[TV] But as you can see, it is back! And there is currently no project scheduled to fill it back in.

And it's a literal hole in the ground. I can see how, particularly if it's your car that's gotten swallowed, it's not so fun.

But there is one place where this is not the case. Mount Gambier is the second biggest town in South Australia, home to around 30,000 people. And according to TripAdvisor, its number one tourist attraction is a sinkhole.

I'm at the Umpherston Sinkhole in South Australia. And this is a remarkable geological formation which is transformed into a beautiful park. When people think of sinkholes, they normally think of some kind of disaster, a car or a house just vanishing. But this is different.

The sinkhole is a public park on the edge of town and it really is a quiet oasis. It's used as a garden and where it gets his name dates back to the 1880s, when its then owner, James Umpherston, transformed it into a garden and a place of interest for the who's who of the area. Back then, it was called the caves and attracted hundreds of people to come and visit it. So in late 1800s, Umpherston actually used this area to escape the heat during the summer. This area behind me would be filled with water, and boats would be on here, so different visitors and guests could see the sinkhole from different vantage points.

So what is a sinkhole? Well, water is often a key factor and essentially, pockets of water forms under the ground and erodes the bedrock before the land above falls through. Now in cities and urban places, they're often due to construction, leaking under water pipes, or even mine shafts. The Umpherston Sinkhole is a naturally forming one, however, that's due to the type of rock in this part of the country. And the sinkhole has been forming for 40 million years or so. It's made of limestone rock, and it's around 20 meters by 50 meters. There's a statue in the park which alludes to this kind of formation.

And over the years, the land was passed from owner to owner and eventually fell into a state of disrepair, and was even used as a rubbish dump. The water levels reduced and the lake dried up. It wasn't until 1970 that it was decided to transform it. Something that would take huge effort. And it took thousands of hours of volunteer labor to bring it up to the condition that it's in now. Putting in the plants, clearing the land, and even installing some barbecues. And in 1994, the area was given over to the Mount Gambier government who are responsible for maintaining it today.
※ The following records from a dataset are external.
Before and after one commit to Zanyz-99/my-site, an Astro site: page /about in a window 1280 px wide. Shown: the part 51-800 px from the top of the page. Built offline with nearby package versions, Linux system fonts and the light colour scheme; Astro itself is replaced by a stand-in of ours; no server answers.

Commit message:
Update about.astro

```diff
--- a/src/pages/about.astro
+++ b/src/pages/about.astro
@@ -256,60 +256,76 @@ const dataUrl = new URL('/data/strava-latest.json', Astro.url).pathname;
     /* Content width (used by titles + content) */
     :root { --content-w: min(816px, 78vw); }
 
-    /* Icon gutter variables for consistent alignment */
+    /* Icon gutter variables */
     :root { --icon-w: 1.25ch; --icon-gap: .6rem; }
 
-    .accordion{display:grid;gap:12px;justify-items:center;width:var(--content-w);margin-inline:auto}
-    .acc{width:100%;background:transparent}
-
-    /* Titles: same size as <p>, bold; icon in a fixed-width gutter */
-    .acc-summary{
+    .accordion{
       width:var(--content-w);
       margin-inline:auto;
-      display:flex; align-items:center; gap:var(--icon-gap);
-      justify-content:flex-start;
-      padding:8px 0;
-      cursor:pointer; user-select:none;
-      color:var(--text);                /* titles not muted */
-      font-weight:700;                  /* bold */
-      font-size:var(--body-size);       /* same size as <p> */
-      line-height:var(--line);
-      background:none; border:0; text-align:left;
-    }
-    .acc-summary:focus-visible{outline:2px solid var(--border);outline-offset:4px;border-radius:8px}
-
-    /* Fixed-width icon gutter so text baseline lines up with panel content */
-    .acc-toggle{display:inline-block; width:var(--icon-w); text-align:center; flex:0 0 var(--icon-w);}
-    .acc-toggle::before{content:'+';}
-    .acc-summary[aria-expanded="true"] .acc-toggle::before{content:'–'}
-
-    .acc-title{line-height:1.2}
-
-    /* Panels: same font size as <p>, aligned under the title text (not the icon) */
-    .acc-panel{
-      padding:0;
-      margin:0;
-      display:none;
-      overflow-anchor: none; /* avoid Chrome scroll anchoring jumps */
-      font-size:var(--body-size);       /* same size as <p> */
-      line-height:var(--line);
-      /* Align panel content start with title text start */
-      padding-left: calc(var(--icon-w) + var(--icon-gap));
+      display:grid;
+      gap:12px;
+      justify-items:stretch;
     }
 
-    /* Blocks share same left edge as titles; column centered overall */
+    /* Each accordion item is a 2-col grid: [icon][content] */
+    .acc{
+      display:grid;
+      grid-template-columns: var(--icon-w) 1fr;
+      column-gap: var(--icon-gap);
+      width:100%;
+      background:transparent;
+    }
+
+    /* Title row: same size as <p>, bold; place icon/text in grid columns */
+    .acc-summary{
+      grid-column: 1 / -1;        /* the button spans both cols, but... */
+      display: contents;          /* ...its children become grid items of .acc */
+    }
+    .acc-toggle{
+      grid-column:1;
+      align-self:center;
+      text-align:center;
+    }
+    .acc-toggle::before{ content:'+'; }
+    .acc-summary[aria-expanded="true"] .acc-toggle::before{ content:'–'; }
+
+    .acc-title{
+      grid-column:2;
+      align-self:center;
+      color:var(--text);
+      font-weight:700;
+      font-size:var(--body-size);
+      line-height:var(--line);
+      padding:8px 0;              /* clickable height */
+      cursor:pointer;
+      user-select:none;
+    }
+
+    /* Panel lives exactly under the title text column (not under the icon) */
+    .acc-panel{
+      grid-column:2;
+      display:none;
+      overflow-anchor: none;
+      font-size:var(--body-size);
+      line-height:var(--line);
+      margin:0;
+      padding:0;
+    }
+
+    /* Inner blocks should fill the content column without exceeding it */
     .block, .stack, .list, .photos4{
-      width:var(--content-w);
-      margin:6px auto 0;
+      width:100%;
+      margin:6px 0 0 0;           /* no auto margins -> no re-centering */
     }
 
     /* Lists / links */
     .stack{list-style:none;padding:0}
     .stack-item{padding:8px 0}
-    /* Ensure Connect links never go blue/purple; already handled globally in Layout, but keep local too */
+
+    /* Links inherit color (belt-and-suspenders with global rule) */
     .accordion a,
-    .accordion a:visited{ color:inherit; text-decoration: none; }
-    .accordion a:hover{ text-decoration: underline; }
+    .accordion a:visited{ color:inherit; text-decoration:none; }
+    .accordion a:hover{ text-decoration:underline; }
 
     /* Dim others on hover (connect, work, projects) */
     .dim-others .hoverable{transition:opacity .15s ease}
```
And today BBC documentary found the people that were responsible for that initial work.

[Ken Norton] We had as many as 50 working down there, every Saturdays and Sundays. People out of the mill and the townspeople. And we'd come down to find all sorts of things but it was no garden.

[Elizabeth Norton] It was nothing like it is today. Well, we started off, Ken wanted to have a very pretty garden. So we put some lovely roses and they lasted 24 hours. The possums ate them as fast as we planted them. And then we thought we'd plant something else. And the same thing happened. And eventually Ken said, well, what about hydrangeas? And the possums didn't eat those.

[Julian] There are some other spectacular sinkholes around the world. And sinkholes that occur offshore are known as blue holes and can make for some stunning dive sites like this famous one in Belize, but this one is different. It was a combination of nature and human effort to transform it into the secret garden that it is today.

And I think that's a great reminder of how a bit of effort can transform something into something beautiful. I'm Julian O'Shea. I hope you enjoyed this. If so, please do share. That's it for me.

[Outtakes] I'm at the Umpherson Umphis Umpherson Sinkhole. Umphers- Umphiston... Umphis. Umpherston. How do you say Umpherston, Kaylie? Umpherston?